> [Items listed in a dataset]
◇ ◇ ◇
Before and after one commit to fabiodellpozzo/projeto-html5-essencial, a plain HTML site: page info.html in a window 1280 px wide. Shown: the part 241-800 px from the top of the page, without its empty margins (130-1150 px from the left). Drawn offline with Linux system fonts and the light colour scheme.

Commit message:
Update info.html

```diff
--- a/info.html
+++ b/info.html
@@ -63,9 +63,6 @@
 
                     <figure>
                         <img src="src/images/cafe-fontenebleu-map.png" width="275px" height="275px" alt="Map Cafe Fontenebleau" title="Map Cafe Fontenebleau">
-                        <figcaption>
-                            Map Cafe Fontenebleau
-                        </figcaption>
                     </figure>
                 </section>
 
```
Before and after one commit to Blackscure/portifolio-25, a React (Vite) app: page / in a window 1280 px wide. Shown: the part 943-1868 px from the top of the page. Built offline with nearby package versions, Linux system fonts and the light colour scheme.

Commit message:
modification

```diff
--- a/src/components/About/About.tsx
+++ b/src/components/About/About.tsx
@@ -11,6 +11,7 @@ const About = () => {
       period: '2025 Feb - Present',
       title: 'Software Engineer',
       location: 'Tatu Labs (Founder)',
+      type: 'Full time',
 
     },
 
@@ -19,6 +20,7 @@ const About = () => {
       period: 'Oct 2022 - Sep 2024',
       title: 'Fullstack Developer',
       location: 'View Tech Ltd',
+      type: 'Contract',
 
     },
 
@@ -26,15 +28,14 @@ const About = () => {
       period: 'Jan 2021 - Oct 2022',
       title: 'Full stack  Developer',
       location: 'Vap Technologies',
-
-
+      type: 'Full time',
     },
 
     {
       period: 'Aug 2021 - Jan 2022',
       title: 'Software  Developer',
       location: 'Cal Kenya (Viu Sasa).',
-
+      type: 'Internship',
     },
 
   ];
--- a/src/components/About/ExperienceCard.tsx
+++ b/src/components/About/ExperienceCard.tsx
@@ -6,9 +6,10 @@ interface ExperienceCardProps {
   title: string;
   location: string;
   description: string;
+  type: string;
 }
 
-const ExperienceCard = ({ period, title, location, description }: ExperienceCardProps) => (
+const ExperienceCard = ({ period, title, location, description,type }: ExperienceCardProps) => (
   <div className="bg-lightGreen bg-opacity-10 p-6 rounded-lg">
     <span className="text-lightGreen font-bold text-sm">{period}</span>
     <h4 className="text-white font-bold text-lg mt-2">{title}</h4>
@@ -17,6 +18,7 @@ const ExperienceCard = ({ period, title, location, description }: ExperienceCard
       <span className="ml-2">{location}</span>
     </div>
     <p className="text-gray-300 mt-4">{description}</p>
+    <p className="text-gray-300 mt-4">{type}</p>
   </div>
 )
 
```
◇ ◇ ◇
> [WHAT THE TASK REQUIRES] Please write out the entries above in full, exactly as they read.

> [REPLY TO THE TASK]
Before and after one commit to fabiodellpozzo/projeto-html5-essencial, a plain HTML site: page info.html in a window 1280 px wide. Shown: the part 241-800 px from the top of the page, without its empty margins (130-1150 px from the left). Drawn offline with Linux system fonts and the light colour scheme.

Commit message:
Update info.html

```diff
--- a/info.html
+++ b/info.html
@@ -63,9 +63,6 @@
 
                     <figure>
                         <img src="src/images/cafe-fontenebleu-map.png" width="275px" height="275px" alt="Map Cafe Fontenebleau" title="Map Cafe Fontenebleau">
-                        <figcaption>
-                            Map Cafe Fontenebleau
-                        </figcaption>
                     </figure>
                 </section>
 
```
Before and after one commit to Blackscure/portifolio-25, a React (Vite) app: page / in a window 1280 px wide. Shown: the part 943-1868 px from the top of the page. Built offline with nearby package versions, Linux system fonts and the light colour scheme.

Commit message:
modification

```diff
--- a/src/components/About/About.tsx
+++ b/src/components/About/About.tsx
@@ -11,6 +11,7 @@ const About = () => {
       period: '2025 Feb - Present',
       title: 'Software Engineer',
       location: 'Tatu Labs (Founder)',
+      type: 'Full time',
 
     },
 
@@ -19,6 +20,7 @@ const About = () => {
       period: 'Oct 2022 - Sep 2024',
       title: 'Fullstack Developer',
       location: 'View Tech Ltd',
+      type: 'Contract',
 
     },
 
@@ -26,15 +28,14 @@ const About = () => {
       period: 'Jan 2021 - Oct 2022',
       title: 'Full stack  Developer',
       location: 'Vap Technologies',
-
-
+      type: 'Full time',
     },
 
     {
       period: 'Aug 2021 - Jan 2022',
       title: 'Software  Developer',
       location: 'Cal Kenya (Viu Sasa).',
-
+      type: 'Internship',
     },
 
   ];
--- a/src/components/About/ExperienceCard.tsx
+++ b/src/components/About/ExperienceCard.tsx
@@ -6,9 +6,10 @@ interface ExperienceCardProps {
   title: string;
   location: string;
   description: string;
+  type: string;
 }
 
-const ExperienceCard = ({ period, title, location, description }: ExperienceCardProps) => (
+const ExperienceCard = ({ period, title, location, description,type }: ExperienceCardProps) => (
   <div className="bg-lightGreen bg-opacity-10 p-6 rounded-lg">
     <span className="text-lightGreen font-bold text-sm">{period}</span>
     <h4 className="text-white font-bold text-lg mt-2">{title}</h4>
@@ -17,6 +18,7 @@ const ExperienceCard = ({ period, title, location, description }: ExperienceCard
       <span className="ml-2">{location}</span>
     </div>
     <p className="text-gray-300 mt-4">{description}</p>
+    <p className="text-gray-300 mt-4">{type}</p>
   </div>
 )
 
```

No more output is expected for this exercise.